Billions of the money from the stimulus package isn’t even scheduled to be spent until 2011.
Now, pundits in Washington D.C. are even talking about a second stimulus package.
Are they kidding?
The nonpartisan Congressional Budget Office is estimating that there could be as much as $50 billion wasted in the five-month old bill.
If you want to see what some of that waste is, check out U.S. Sen. Tom Coburn’s website. In mid-June, he released a report titled, “100 Stimulus Projects: A Second Opinion.”
Coburn makes note of the 100 worst examples of waste in the American Recovery and Reinvestment Action, or stimulus bill. Just the waste he identifies amounts to $5.5 billion in funding.
Find Coburn’s website at:
Beyond whether the bill is doing much to help the economy is also the fact that our country is borrowing billions to support the spending.
I had maintained in an earlier editorial that so much more could have been done with this money, including cutting payroll taxes for employers and employees.
Yes, we all received $13 per week (avg.) in our paychecks with a slight adjustment of those taxes. Some receiving social security or SSI payments also were to see some increases.
Has it made a difference to you yet?
Our newspaper has received multiple press releases since February from Nebraska Sen. Ben Nelson’s office, who voted for the package and cites how much of the stimulus money is coming to this state.

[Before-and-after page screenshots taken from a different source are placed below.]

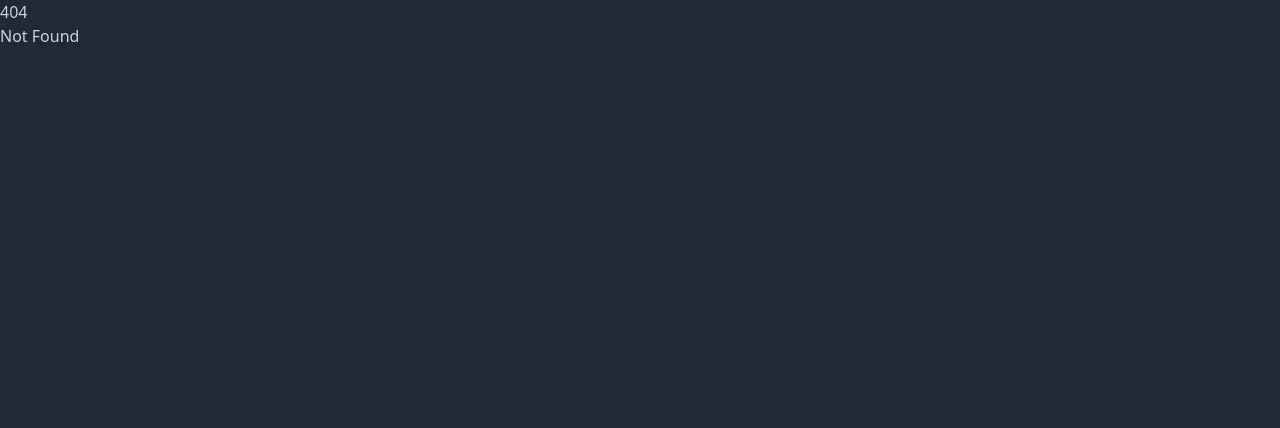
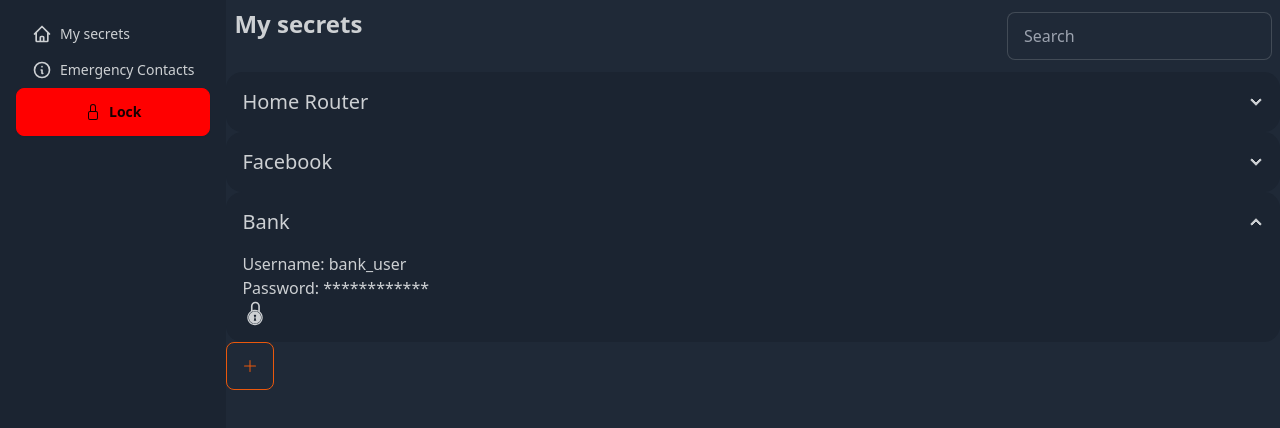
Before and after one commit to axelnico/S2Secret, a SvelteKit app: page /authenticated/secrets in a window 1280 px wide. Before the commit this address had no page. Shown: the top 428 px of the page. Built offline with nearby package versions, Linux system fonts and the light colour scheme.

Commit message:
modifications to layout

```diff
--- a/src/routes/+layout.svelte
+++ b/src/routes/+layout.svelte
@@ -1,10 +1,58 @@
 <script lang="ts">
     import "../app.css";
+    import { goto } from "$app/navigation";
   interface Props {
     children?: import('svelte').Snippet;
   }
 
   let { children }: Props = $props();
+
+  function logout() {
+      goto("/", { replaceState: true });
+    }
   </script>
 
+<!-- <aside>
+  <ul class="menu bg-base-200 rounded-box w-56">
+    <li>
+      <a href="/secrets">
+        <svg
+          xmlns="http://www.w3.org/2000/svg"
+          class="h-5 w-5"
+          fill="none"
+          viewBox="0 0 24 24"
+          stroke="currentColor">
+          <path
+            stroke-linecap="round"
+            stroke-linejoin="round"
+            stroke-width="2"
+            d="M3 12l2-2m0 0l7-7 7 7M5 10v10a1 1 0 001 1h3m10-11l2 2m-2-2v10a1 1 0 01-1 1h-3m-6 0a1 1 0 001-1v-4a1 1 0 011-1h2a1 1 0 011 1v4a1 1 0 001 1m-6 0h6" />
+        </svg>
+        My secrets
+      </a>
+    </li>
+    <li>
+      <a href="/emergency-contacts">
+        <svg
+          xmlns="http://www.w3.org/2000/svg"
+          class="h-5 w-5"
+          fill="none"
+          viewBox="0 0 24 24"
+          stroke="currentColor">
+          <path
+            stroke-linecap="round"
+            stroke-linejoin="round"
+            stroke-width="2"
+            d="M13 16h-1v-4h-1m1-4h.01M21 12a9 9 0 11-18 0 9 9 0 0118 0z" />
+        </svg>
+        Emergency Contacts
+      </a>
+    </li>
+    <button class="btn btn-error" onclick={logout}><svg xmlns="http://www.w3.org/2000/svg" width="16" height="16" fill="currentColor" class="bi bi-lock" viewBox="0 0 16 16">
+      <path d="M8 1a2 2 0 0 1 2 2v4H6V3a2 2 0 0 1 2-2m3 6V3a3 3 0 0 0-6 0v4a2 2 0 0 0-2 2v5a2 2 0 0 0 2 2h6a2 2 0 0 0 2-2V9a2 2 0 0 0-2-2M5 8h6a1 1 0 0 1 1 1v5a1 1 0 0 1-1 1H5a1 1 0 0 1-1-1V9a1 1 0 0 1 1-1"/>
+    </svg>Lock</button>
+  </ul>
+</aside> -->
+
+
 {@render children?.()}
--- a/src/routes/+page.svelte
+++ b/src/routes/+page.svelte
@@ -11,7 +11,7 @@
   async function greet() {
     // Learn more about Tauri commands at https://tauri.app/v1/guides/features/command
     // greetMsg = await invoke("greet", { email });
-    goto("/secrets", { replaceState: true });
+    goto("/authenticated/secrets", { replaceState: true });
   }
 </script>
 
--- /dev/null
+++ b/src/routes/authenticated/+layout.svelte
@@ -0,0 +1,78 @@
+<script lang="ts">
+    import { goto } from "$app/navigation";
+  interface Props {
+    children?: import('svelte').Snippet;
+  }
+
+  let { children }: Props = $props();
+
+  function logout() {
+      goto("/", { replaceState: true });
+    }
+  </script>
+
+<div class="drawer lg:drawer-open">
+  <input id="my-drawer-2" type="checkbox" class="drawer-toggle" />
+  <div class="drawer-content flex flex-col">
+    <!-- <label for="my-drawer-2" class="btn btn-primary drawer-button lg:hidden">
+      Open drawer
+    </label> -->
+    <div class="flex-none lg:hidden">
+      <label for="my-drawer-2" class="btn btn-square btn-ghost">
+        <svg xmlns="http://www.w3.org/2000/svg" class="h-6 w-6" fill="none"
+             viewBox="0 0 24 24" stroke="currentColor">
+          <path stroke-linecap="round" stroke-linejoin="round" stroke-width="2"
+                d="M4 6h16M4 12h16M4 18h16" />
+        </svg>
+      </label>
+    </div>
+    <!-- Page content here -->
+    {@render children?.()}
+
+  </div>
+  <div class="drawer-side">
+    <label for="my-drawer-2" aria-label="close sidebar" class="drawer-overlay"></label>
+    <ul class="menu bg-base-200 text-base-content min-h-full w-90 p-4">
+      <!-- Sidebar content here -->
+      <li>
+        <a href="secrets">
+          <svg
+            xmlns="http://www.w3.org/2000/svg"
+            class="h-5 w-5"
+            fill="none"
+            viewBox="0 0 24 24"
+            stroke="currentColor">
+            <path
+              stroke-linecap="round"
+              stroke-linejoin="round"
+              stroke-width="2"
+              d="M3 12l2-2m0 0l7-7 7 7M5 10v10a1 1 0 001 1h3m10-11l2 2m-2-2v10a1 1 0 01-1 1h-3m-6 0a1 1 0 001-1v-4a1 1 0 011-1h2a1 1 0 011 1v4a1 1 0 001 1m-6 0h6" />
+          </svg>
+          My secrets
+        </a>
+      </li>
+      <li>
+        <a href="emergency-contacts">
+          <svg
+            xmlns="http://www.w3.org/2000/svg"
+            class="h-5 w-5"
+            fill="none"
+            viewBox="0 0 24 24"
+            stroke="currentColor">
+            <path
+              stroke-linecap="round"
+              stroke-linejoin="round"
+              stroke-width="2"
+              d="M13 16h-1v-4h-1m1-4h.01M21 12a9 9 0 11-18 0 9 9 0 0118 0z" />
+          </svg>
+          Emergency Contacts
+        </a>
+      </li>
+      <li>
+        <button class="btn btn-error" onclick={logout}><svg xmlns="http://www.w3.org/2000/svg" width="16" height="16" fill="currentColor" class="bi bi-lock" viewBox="0 0 16 16">
+          <path d="M8 1a2 2 0 0 1 2 2v4H6V3a2 2 0 0 1 2-2m3 6V3a3 3 0 0 0-6 0v4a2 2 0 0 0-2 2v5a2 2 0 0 0 2 2h6a2 2 0 0 0 2-2V9a2 2 0 0 0-2-2M5 8h6a1 1 0 0 1 1 1v5a1 1 0 0 1-1 1H5a1 1 0 0 1-1-1V9a1 1 0 0 1 1-1"/>
+        </svg>Lock</button>
+      </li>
+    </ul>
+  </div>
+</div>
--- a/src/routes/secrets/+page.svelte
+++ b/src/routes/authenticated/secrets/+page.svelte
@@ -1,19 +1,48 @@
 <script lang="ts">
-    import { goto } from "$app/navigation";
+
+    let secrets = $state([{ title: "Home Router", username: "asus-test", password: "random_password1" },
+    { title: "Facebook", username: "facebook_user", password: "random_password2" },
+     { title: "Bank", username: "bank_user", password: "random_pasword3" }]);
 
     function showModal() {
       const modal = document.getElementById("my_modal_5") as HTMLDialogElement;
       modal.showModal();
     }
-    function logout() {
-      goto("/", { replaceState: true });
+
+    function showPassword() {
+      const password = document.getElementById("password") as HTMLInputElement;
+      password.type = password.type === "password" ? "text" : "password";
     }
 </script>
 
-<button class="btn btn-error" onclick={logout}><svg xmlns="http://www.w3.org/2000/svg" width="16" height="16" fill="currentColor" class="bi bi-lock" viewBox="0 0 16 16">
-    <path d="M8 1a2 2 0 0 1 2 2v4H6V3a2 2 0 0 1 2-2m3 6V3a3 3 0 0 0-6 0v4a2 2 0 0 0-2 2v5a2 2 0 0 0 2 2h6a2 2 0 0 0 2-2V9a2 2 0 0 0-2-2M5 8h6a1 1 0 0 1 1 1v5a1 1 0 0 1-1 1H5a1 1 0 0 1-1-1V9a1 1 0 0 1 1-1"/>
-  </svg>Lock</button>
-<button class="btn btn-square btn-outline btn-primary" onclick={showModal}>
+<div class="navbar bg-base-100">
+  <div class="flex-1">
+    <h2 class="text-2xl font-bold text-center mb-6">My secrets</h2>
+  </div>
+  <div class="flex-none gap-2">
+    <div class="form-control">
+      <input type="text" placeholder="Search" class="input input-bordered w-24 md:w-auto" />
+    </div>
+   </div>
+  </div>
+
+
+  {#each secrets as secret}
+  <div class="collapse collapse-arrow bg-base-200">
+    <input type="radio" name="my-accordion-2" checked="checked" />
+    <div class="collapse-title text-xl font-medium">{secret.title}</div>
+    <div class="collapse-content">
+      <p>Username: {secret.username}</p>
+      <p>Password: ************
+        <svg role="button" tabindex="0" onclick={showPassword} fill="currentcolor" width="26" height="26" viewBox="0 0 32 32" version="1.1" xmlns="http://www.w3.org/2000/svg">
+          <title>locked1</title>
+          <path d="M16 31c-5.247 0-9.5-4.254-9.5-9.5 0-3.41 1.802-6.391 4.5-8.067v-5.933c0-3.038 2.463-5.5 5.5-5.5s5.5 2.462 5.5 5.5v6.637c2.135 1.742 3.5 4.392 3.5 7.363 0 5.246-4.253 9.5-9.5 9.5zM20 7.5c0-1.933-1.566-3.5-3.5-3.5-1.933 0-3.5 1.567-3.5 3.5v4.991c0.944-0.314 1.95-0.491 3-0.491 1.432 0 2.783 0.325 4 0.892v-5.392zM16 13.5c-4.418 0-8 3.582-8 8s3.582 8 8 8 8-3.582 8-8-3.582-8-8-8zM16 29c-4.143 0-7.5-3.357-7.5-7.5s3.357-7.5 7.5-7.5c4.143 0 7.5 3.357 7.5 7.5s-3.357 7.5-7.5 7.5zM17.5 19.5c0-0.828-0.672-1.5-1.5-1.5s-1.5 0.672-1.5 1.5c0 0.711 0.504 1.277 1.167 1.434l-1.167 4.566h3.062l-1.314-4.551c0.705-0.121 1.252-0.709 1.252-1.449z"></path>
+          </svg>
+      </p>
+    </div>
+  </div>
+  {/each}
+  <button class="btn btn-square btn-outline btn-primary" onclick={showModal}>
     <svg xmlns="http://www.w3.org/2000/svg" width="16" height="16" fill="currentColor" class="bi bi-plus-lg" viewBox="0 0 16 16">
         <path fill-rule="evenodd" d="M8 2a.5.5 0 0 1 .5.5v5h5a.5.5 0 0 1 0 1h-5v5a.5.5 0 0 1-1 0v-5h-5a.5.5 0 0 1 0-1h5v-5A.5.5 0 0 1 8 2"/>
       </svg>
@@ -97,7 +126,7 @@
         <!-- if there is a button in form, it will close the modal -->
         <button class="btn">Cancel</button>
       </form>
-      <button class="btn btn-primary" onclick={logout}>Add secret</button>
+      <button class="btn btn-primary" onclick={() => {}}>Add secret</button>
     </div>
   </div>
 </dialog>
```
Also changed, not shown: src/routes/authenticated/emergency-contacts/+page.svelte (added).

At the bottom of each release, it states, “Senator Nelson played a key role in the passage of the $787 billion stimulus bill. He worked with a bipartisan group of nearly 20 senators to better focus The American Recovery and Reinvestment Act on tax cuts for the middle class and job creation for millions of Americans.”


AP Sports List

AP Video Search